▶ _What you need to do_
Out of the data below, copy every line with the string "family".

▶ _Source material_
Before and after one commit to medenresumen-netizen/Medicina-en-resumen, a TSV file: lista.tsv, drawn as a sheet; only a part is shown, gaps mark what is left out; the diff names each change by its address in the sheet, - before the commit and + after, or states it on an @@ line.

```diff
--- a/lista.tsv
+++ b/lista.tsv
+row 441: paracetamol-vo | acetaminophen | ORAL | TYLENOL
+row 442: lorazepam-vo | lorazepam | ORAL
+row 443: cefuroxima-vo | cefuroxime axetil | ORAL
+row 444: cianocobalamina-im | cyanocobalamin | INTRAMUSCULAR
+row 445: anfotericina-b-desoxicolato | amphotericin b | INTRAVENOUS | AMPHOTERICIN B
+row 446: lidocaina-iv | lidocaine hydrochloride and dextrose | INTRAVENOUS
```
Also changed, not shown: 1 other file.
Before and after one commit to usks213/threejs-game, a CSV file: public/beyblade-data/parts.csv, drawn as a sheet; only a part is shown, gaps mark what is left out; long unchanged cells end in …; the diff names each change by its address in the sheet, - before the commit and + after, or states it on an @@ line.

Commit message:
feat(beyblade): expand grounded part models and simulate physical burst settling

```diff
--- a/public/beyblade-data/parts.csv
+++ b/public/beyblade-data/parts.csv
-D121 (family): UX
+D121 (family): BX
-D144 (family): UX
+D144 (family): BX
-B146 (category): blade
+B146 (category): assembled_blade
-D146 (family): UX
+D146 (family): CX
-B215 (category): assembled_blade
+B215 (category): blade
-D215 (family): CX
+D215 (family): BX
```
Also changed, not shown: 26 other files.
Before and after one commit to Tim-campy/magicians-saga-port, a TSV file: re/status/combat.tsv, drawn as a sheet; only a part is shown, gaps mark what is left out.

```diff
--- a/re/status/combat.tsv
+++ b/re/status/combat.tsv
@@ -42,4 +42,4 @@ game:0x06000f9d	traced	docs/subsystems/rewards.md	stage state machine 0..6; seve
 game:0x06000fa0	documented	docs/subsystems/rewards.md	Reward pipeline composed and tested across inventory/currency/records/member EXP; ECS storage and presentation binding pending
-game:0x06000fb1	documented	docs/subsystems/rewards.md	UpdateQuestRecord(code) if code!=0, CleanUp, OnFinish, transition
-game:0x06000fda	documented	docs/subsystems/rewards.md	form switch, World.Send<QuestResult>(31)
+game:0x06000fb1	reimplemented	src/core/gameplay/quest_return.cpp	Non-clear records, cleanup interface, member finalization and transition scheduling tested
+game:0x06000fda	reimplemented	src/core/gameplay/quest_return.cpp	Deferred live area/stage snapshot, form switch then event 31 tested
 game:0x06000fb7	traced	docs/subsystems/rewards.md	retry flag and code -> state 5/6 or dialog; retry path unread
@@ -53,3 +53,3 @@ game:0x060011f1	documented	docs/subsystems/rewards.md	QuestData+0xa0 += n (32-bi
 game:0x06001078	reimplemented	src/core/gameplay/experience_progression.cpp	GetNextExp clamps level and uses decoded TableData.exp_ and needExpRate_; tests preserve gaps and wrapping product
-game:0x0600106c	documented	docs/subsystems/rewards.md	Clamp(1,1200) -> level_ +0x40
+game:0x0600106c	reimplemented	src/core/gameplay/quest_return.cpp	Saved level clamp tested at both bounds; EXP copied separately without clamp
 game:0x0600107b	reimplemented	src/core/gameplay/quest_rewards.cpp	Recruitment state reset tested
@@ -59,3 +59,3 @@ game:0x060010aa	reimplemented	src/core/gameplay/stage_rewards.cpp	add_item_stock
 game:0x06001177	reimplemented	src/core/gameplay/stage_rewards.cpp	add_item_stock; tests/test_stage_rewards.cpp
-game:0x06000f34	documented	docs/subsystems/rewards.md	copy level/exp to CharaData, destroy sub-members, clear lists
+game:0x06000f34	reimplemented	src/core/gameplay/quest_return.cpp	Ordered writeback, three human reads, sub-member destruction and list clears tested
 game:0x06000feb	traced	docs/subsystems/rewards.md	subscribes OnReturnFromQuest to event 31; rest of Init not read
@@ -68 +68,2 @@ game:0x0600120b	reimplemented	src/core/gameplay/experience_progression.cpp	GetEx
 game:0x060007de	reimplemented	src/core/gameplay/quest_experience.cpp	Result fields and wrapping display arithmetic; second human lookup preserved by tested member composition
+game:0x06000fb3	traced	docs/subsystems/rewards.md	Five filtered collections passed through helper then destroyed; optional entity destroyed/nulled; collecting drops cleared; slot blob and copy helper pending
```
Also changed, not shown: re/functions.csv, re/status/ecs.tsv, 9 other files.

▶ _Task result_
-D121 (family): UX
+D121 (family): BX
-D144 (family): UX
+D144 (family): BX
-D146 (family): UX
+D146 (family): CX
-D215 (family): CX
+D215 (family): BX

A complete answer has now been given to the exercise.